== Segment start ==

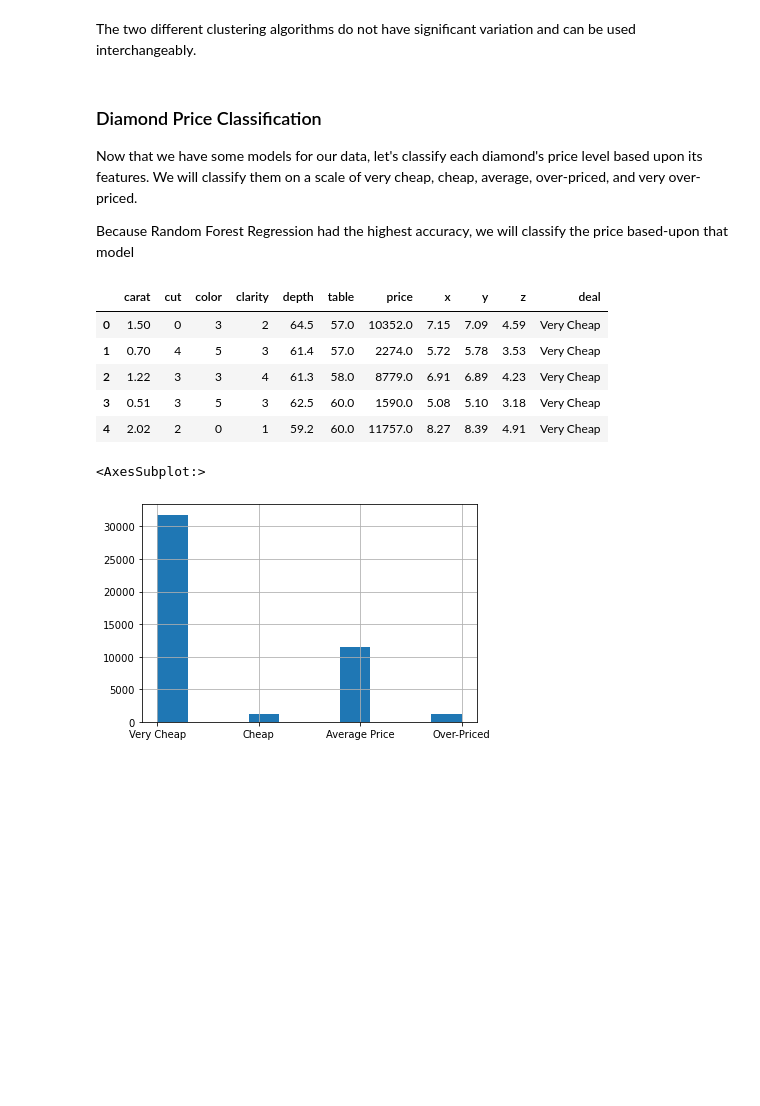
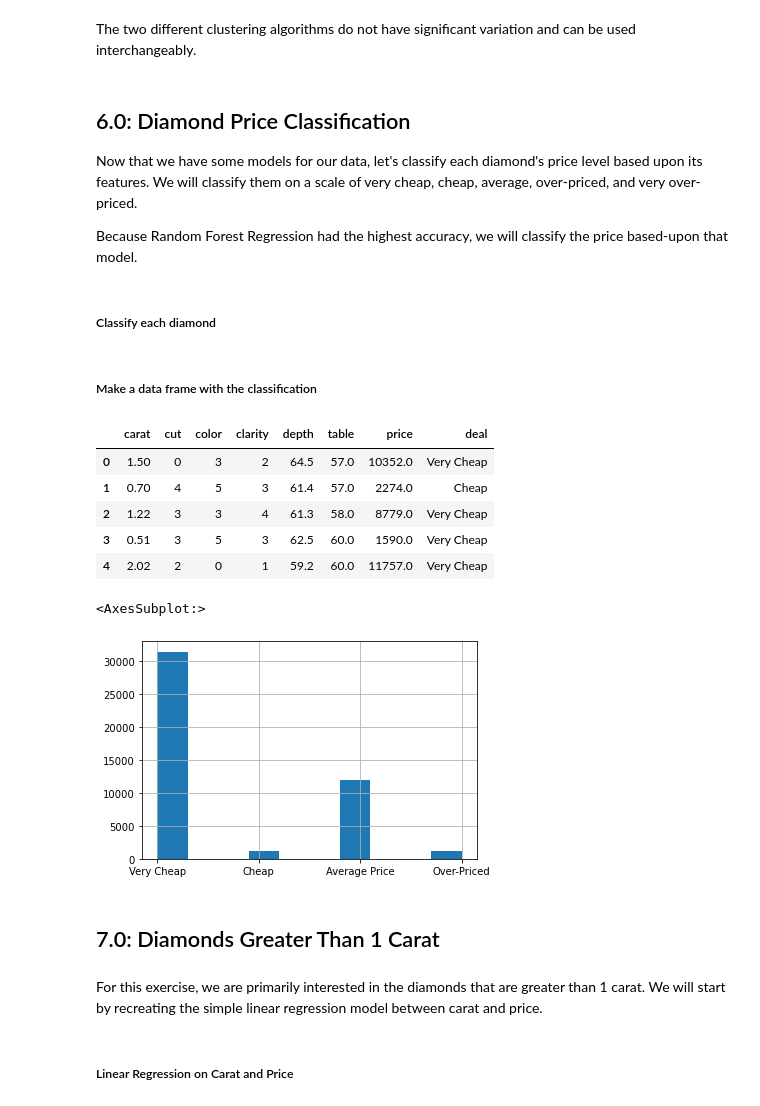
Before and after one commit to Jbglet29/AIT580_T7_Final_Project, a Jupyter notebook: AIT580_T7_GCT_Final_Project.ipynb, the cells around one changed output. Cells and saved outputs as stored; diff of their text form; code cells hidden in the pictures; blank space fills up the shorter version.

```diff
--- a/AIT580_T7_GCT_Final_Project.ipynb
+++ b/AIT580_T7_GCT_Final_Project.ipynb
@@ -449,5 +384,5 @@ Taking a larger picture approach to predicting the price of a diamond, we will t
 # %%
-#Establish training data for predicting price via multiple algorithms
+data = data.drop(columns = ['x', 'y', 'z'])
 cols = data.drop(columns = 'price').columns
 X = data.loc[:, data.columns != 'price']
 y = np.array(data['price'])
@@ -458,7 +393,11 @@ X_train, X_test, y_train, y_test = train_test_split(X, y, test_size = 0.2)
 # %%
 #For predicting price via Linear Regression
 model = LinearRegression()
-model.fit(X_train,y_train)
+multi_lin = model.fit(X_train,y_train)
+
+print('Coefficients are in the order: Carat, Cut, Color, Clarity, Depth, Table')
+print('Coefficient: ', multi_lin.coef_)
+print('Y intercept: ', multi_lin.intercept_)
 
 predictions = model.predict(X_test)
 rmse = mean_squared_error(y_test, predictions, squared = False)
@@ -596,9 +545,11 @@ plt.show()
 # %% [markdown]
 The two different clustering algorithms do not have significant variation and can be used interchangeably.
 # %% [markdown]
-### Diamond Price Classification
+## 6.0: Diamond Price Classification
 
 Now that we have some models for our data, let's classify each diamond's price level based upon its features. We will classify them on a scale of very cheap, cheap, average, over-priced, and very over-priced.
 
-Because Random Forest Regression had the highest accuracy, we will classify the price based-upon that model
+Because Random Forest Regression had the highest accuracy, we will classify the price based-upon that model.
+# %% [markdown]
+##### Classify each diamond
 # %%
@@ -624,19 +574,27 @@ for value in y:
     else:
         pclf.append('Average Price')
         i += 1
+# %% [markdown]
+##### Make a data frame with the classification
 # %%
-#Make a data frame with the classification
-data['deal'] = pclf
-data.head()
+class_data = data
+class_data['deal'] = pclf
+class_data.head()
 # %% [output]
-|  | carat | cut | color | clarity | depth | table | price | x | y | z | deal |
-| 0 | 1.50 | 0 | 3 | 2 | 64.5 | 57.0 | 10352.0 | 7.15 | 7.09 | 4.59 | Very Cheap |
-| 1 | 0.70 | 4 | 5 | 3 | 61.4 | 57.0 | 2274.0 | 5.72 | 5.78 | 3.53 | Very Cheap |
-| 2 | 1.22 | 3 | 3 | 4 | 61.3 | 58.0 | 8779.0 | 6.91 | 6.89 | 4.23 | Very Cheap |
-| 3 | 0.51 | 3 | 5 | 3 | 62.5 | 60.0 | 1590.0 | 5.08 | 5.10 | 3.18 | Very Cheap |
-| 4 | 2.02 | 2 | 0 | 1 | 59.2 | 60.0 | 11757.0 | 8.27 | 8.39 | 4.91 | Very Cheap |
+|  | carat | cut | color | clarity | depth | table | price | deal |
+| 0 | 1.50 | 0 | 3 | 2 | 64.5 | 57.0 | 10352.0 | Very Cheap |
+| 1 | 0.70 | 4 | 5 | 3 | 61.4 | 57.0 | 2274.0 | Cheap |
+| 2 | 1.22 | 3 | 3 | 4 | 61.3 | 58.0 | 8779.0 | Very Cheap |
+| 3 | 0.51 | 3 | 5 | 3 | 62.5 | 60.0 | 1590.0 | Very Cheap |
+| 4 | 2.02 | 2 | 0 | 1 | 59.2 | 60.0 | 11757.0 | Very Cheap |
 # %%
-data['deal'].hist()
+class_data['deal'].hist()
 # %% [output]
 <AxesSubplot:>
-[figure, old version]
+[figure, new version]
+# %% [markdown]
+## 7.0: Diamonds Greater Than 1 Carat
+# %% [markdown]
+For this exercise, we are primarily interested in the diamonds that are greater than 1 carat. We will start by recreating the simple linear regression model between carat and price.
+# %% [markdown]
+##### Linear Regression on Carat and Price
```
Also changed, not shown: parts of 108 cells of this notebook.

== Segment end ==

Work order: Copy out, from the material above, each line where the word "Forest" is present.

Solution for this exercise:
-Because Random Forest Regression had the highest accuracy, we will classify the price based-upon that model
+Because Random Forest Regression had the highest accuracy, we will classify the price based-upon that model.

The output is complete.